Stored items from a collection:
=-=-=
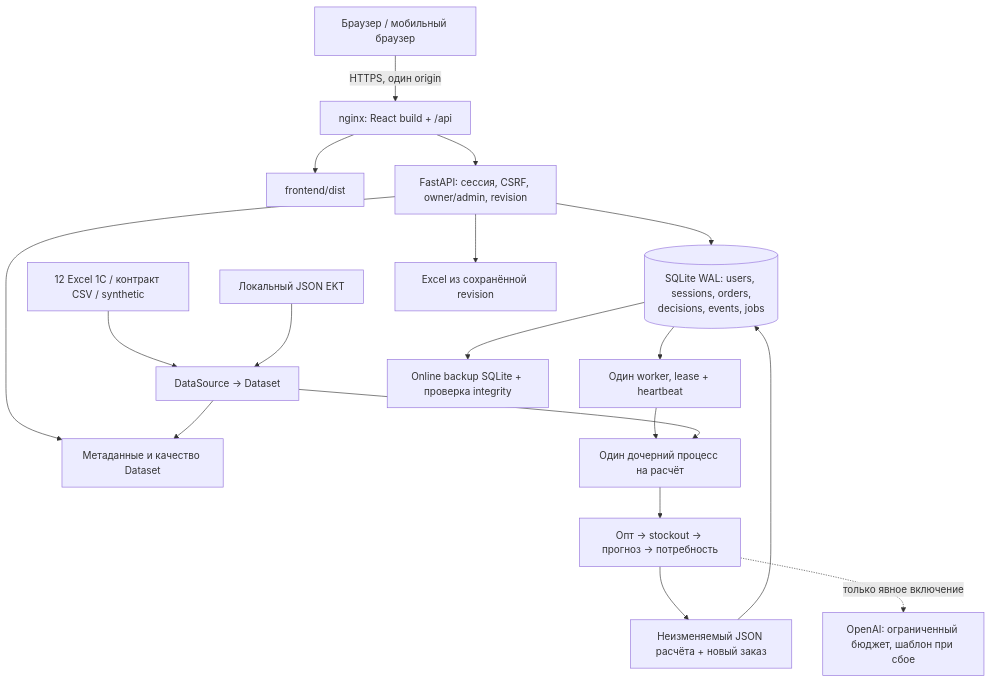
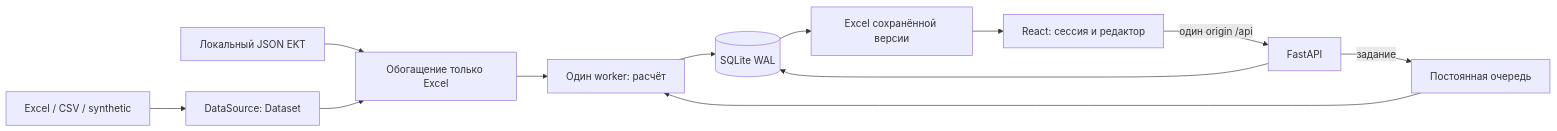
The first of 2 diagrams in docs/АРХИТЕКТУРА.md (BAITC-Hacks/hack-a84ff6d0-hubtech), drawn with Mermaid before and after one commit. The commit also changed other lines of this file and 15 other files, not shown here.

````diff
--- a/docs/АРХИТЕКТУРА.md
+++ b/docs/АРХИТЕКТУРА.md
@@ -7,20 +20,14 @@
 ```mermaid
-flowchart TD
-    B["Браузер / мобильный браузер"] -->|HTTPS, один origin| N["nginx: React build + /api"]
-    N --> UI["frontend/dist"]
-    N --> API["FastAPI: сессия, CSRF, owner/admin, revision"]
-    API --> DB[("SQLite WAL: users, sessions, orders,<br/>decisions, events, jobs")]
-    API --> META["Метаданные и качество Dataset"]
-    FILES["12 Excel 1С / контракт CSV / synthetic"] --> ADAPTER["DataSource → Dataset"]
-    EKT["Локальный JSON EKT"] --> ADAPTER
-    ADAPTER --> META
-    DB --> W["Один worker, lease + heartbeat"]
-    W --> CHILD["Один дочерний процесс на расчёт"]
-    ADAPTER --> CHILD
-    CHILD --> ENGINE["Опт → stockout → прогноз → потребность"]
-    ENGINE --> RESULT["Неизменяемый JSON расчёта + новый заказ"]
-    RESULT --> DB
-    ENGINE -.->|только явное включение| LLM["OpenAI: ограниченный бюджет, шаблон при сбое"]
-    API --> XLSX["Excel из сохранённой revision"]
-    DB --> BACKUP["Online backup SQLite + проверка integrity"]
+flowchart LR
+    F[Excel / CSV / synthetic] --> D[DataSource: Dataset]
+    J[Локальный JSON EKT] --> E[Обогащение только Excel]
+    D --> E
+    E --> W[Один worker: расчёт]
+    W --> DB[(SQLite WAL)]
+    UI[React: сессия и редактор] -->|один origin /api| API[FastAPI]
+    API --> DB
+    API -->|задание| Q[Постоянная очередь]
+    Q --> W
+    DB --> X[Excel сохранённой версии]
+    X --> UI
 ```
````
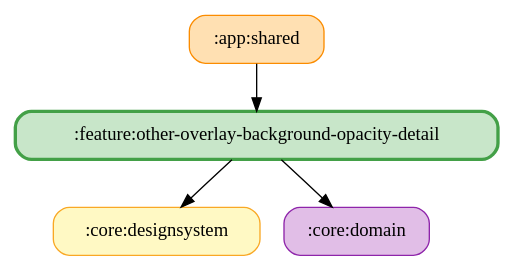
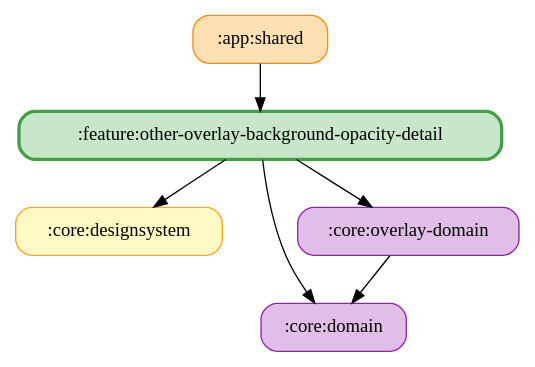
The diagram in docs/graphs/feature-other-overlay-background-opacity-detail.gv (ai-kurou/KoDriver), drawn with Graphviz before and after one commit. The commit also changed 58 other files, not shown here.

Commit message:
chore: update module graph images

```diff
--- a/docs/graphs/feature-other-overlay-background-opacity-detail.gv
+++ b/docs/graphs/feature-other-overlay-background-opacity-detail.gv
@@ -1,11 +1,14 @@
 digraph G {
   rankdir=TB
   node [shape=box, style="rounded,filled"]
   ":app:shared" [fillcolor="#FFE0B2", color="#FB8C00", penwidth=1]
   ":core:designsystem" [fillcolor="#FFF9C4", color="#F9A825", penwidth=1]
   ":core:domain" [fillcolor="#E1BEE7", color="#8E24AA", penwidth=1]
+  ":core:overlay-domain" [fillcolor="#E1BEE7", color="#8E24AA", penwidth=1]
   ":feature:other-overlay-background-opacity-detail" [fillcolor="#C8E6C9", color="#43A047", penwidth=2.5]
   ":app:shared" -> ":feature:other-overlay-background-opacity-detail"
+  ":core:overlay-domain" -> ":core:domain"
   ":feature:other-overlay-background-opacity-detail" -> ":core:domain"
   ":feature:other-overlay-background-opacity-detail" -> ":core:designsystem"
+  ":feature:other-overlay-background-opacity-detail" -> ":core:overlay-domain"
 }
```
=-=-=
Return the records exactly. Don't carry the pictures over.

» PROBLEM SOLUTION:
The first of 2 diagrams in docs/АРХИТЕКТУРА.md (BAITC-Hacks/hack-a84ff6d0-hubtech), drawn with Mermaid before and after one commit. The commit also changed other lines of this file and 15 other files, not shown here.

````diff
--- a/docs/АРХИТЕКТУРА.md
+++ b/docs/АРХИТЕКТУРА.md
@@ -7,20 +20,14 @@
 ```mermaid
-flowchart TD
-    B["Браузер / мобильный браузер"] -->|HTTPS, один origin| N["nginx: React build + /api"]
-    N --> UI["frontend/dist"]
-    N --> API["FastAPI: сессия, CSRF, owner/admin, revision"]
-    API --> DB[("SQLite WAL: users, sessions, orders,<br/>decisions, events, jobs")]
-    API --> META["Метаданные и качество Dataset"]
-    FILES["12 Excel 1С / контракт CSV / synthetic"] --> ADAPTER["DataSource → Dataset"]
-    EKT["Локальный JSON EKT"] --> ADAPTER
-    ADAPTER --> META
-    DB --> W["Один worker, lease + heartbeat"]
-    W --> CHILD["Один дочерний процесс на расчёт"]
-    ADAPTER --> CHILD
-    CHILD --> ENGINE["Опт → stockout → прогноз → потребность"]
-    ENGINE --> RESULT["Неизменяемый JSON расчёта + новый заказ"]
-    RESULT --> DB
-    ENGINE -.->|только явное включение| LLM["OpenAI: ограниченный бюджет, шаблон при сбое"]
-    API --> XLSX["Excel из сохранённой revision"]
-    DB --> BACKUP["Online backup SQLite + проверка integrity"]
+flowchart LR
+    F[Excel / CSV / synthetic] --> D[DataSource: Dataset]
+    J[Локальный JSON EKT] --> E[Обогащение только Excel]
+    D --> E
+    E --> W[Один worker: расчёт]
+    W --> DB[(SQLite WAL)]
+    UI[React: сессия и редактор] -->|один origin /api| API[FastAPI]
+    API --> DB
+    API -->|задание| Q[Постоянная очередь]
+    Q --> W
+    DB --> X[Excel сохранённой версии]
+    X --> UI
 ```
````
The diagram in docs/graphs/feature-other-overlay-background-opacity-detail.gv (ai-kurou/KoDriver), drawn with Graphviz before and after one commit. The commit also changed 58 other files, not shown here.

Commit message:
chore: update module graph images

```diff
--- a/docs/graphs/feature-other-overlay-background-opacity-detail.gv
+++ b/docs/graphs/feature-other-overlay-background-opacity-detail.gv
@@ -1,11 +1,14 @@
 digraph G {
   rankdir=TB
   node [shape=box, style="rounded,filled"]
   ":app:shared" [fillcolor="#FFE0B2", color="#FB8C00", penwidth=1]
   ":core:designsystem" [fillcolor="#FFF9C4", color="#F9A825", penwidth=1]
   ":core:domain" [fillcolor="#E1BEE7", color="#8E24AA", penwidth=1]
+  ":core:overlay-domain" [fillcolor="#E1BEE7", color="#8E24AA", penwidth=1]
   ":feature:other-overlay-background-opacity-detail" [fillcolor="#C8E6C9", color="#43A047", penwidth=2.5]
   ":app:shared" -> ":feature:other-overlay-background-opacity-detail"
+  ":core:overlay-domain" -> ":core:domain"
   ":feature:other-overlay-background-opacity-detail" -> ":core:domain"
   ":feature:other-overlay-background-opacity-detail" -> ":core:designsystem"
+  ":feature:other-overlay-background-opacity-detail" -> ":core:overlay-domain"
 }
```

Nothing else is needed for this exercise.